(Entries taken from a collection)
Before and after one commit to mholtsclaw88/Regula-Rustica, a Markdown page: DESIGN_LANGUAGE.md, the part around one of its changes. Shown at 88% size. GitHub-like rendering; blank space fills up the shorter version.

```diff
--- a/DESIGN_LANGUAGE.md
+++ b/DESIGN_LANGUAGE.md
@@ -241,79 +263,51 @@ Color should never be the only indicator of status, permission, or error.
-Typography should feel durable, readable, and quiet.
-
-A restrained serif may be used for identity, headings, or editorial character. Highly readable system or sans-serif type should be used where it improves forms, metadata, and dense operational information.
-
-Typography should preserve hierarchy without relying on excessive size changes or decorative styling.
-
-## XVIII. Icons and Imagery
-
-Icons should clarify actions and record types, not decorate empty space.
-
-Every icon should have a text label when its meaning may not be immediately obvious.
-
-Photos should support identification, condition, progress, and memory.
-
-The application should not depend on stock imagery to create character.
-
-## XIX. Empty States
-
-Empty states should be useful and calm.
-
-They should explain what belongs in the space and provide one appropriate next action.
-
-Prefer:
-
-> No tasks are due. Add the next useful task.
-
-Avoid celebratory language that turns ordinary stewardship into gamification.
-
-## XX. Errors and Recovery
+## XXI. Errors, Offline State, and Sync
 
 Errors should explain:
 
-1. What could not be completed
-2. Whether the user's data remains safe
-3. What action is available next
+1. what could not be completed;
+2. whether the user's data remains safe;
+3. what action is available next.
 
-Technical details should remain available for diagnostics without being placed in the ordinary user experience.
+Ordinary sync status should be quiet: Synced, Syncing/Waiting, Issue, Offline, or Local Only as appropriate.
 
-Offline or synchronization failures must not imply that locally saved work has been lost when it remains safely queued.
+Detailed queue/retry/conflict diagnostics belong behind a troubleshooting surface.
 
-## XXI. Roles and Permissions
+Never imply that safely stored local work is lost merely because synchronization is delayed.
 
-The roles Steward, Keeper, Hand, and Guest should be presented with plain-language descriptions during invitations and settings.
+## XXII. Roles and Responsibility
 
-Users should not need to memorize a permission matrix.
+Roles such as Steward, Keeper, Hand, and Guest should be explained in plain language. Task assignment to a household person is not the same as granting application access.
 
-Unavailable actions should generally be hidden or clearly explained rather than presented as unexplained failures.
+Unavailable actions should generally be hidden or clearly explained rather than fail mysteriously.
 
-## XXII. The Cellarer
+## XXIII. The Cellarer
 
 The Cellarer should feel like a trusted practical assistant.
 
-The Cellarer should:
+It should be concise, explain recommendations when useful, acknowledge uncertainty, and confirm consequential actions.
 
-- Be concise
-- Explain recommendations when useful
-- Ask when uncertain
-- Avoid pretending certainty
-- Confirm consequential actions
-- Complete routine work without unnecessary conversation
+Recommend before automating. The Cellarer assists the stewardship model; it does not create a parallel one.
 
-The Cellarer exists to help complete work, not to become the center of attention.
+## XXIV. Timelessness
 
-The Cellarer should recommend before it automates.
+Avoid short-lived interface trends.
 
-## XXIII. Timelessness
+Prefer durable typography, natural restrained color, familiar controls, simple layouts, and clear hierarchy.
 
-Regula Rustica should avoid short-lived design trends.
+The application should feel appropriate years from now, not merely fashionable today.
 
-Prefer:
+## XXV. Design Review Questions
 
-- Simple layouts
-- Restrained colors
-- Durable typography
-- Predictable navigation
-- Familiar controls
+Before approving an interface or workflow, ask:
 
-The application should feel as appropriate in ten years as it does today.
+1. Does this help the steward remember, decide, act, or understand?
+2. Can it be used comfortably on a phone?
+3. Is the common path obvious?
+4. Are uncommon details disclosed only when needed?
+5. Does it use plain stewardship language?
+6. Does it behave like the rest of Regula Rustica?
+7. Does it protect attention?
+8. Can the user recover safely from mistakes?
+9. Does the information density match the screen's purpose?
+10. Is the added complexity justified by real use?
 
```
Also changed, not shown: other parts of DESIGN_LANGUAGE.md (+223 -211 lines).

---

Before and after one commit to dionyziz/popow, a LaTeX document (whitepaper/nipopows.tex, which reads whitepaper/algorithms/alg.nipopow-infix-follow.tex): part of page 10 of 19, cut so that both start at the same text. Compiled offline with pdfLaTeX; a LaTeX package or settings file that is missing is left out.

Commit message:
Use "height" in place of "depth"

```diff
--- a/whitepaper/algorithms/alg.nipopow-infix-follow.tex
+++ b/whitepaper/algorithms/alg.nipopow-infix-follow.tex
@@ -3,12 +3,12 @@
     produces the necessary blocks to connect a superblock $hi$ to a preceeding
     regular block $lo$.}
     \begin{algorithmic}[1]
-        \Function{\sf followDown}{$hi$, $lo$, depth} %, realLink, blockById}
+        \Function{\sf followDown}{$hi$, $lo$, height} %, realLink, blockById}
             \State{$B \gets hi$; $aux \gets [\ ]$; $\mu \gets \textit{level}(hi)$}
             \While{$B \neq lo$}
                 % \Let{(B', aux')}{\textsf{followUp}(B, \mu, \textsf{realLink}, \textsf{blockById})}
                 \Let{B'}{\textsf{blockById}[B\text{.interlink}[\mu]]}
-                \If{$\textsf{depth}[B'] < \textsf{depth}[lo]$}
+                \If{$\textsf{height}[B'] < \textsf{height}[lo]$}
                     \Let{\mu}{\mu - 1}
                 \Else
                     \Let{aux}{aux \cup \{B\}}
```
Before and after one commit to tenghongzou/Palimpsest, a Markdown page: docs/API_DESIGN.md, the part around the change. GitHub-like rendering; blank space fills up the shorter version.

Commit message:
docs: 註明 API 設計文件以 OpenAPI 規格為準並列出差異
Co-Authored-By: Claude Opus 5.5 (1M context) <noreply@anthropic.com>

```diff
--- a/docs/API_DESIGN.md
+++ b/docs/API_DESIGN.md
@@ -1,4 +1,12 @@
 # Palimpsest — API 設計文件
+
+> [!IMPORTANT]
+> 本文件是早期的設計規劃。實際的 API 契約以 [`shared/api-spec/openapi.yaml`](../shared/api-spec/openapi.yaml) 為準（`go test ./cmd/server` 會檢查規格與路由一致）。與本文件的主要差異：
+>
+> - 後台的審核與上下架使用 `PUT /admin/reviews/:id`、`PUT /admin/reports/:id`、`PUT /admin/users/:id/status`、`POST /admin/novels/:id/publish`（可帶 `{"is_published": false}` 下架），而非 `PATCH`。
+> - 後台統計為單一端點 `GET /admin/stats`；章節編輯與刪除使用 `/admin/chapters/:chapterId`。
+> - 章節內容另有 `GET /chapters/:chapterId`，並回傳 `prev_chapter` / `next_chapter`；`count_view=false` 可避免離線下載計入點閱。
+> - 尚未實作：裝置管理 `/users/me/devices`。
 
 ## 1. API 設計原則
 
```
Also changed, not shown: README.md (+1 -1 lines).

• _WHAT NEEDS TO BE DONE_:
Show all of the lines above in which "lost" is present.

• _RESPONSE AREA_:
-Offline or synchronization failures must not imply that locally saved work has been lost when it remains safely queued.
+Never imply that safely stored local work is lost merely because synchronization is delayed.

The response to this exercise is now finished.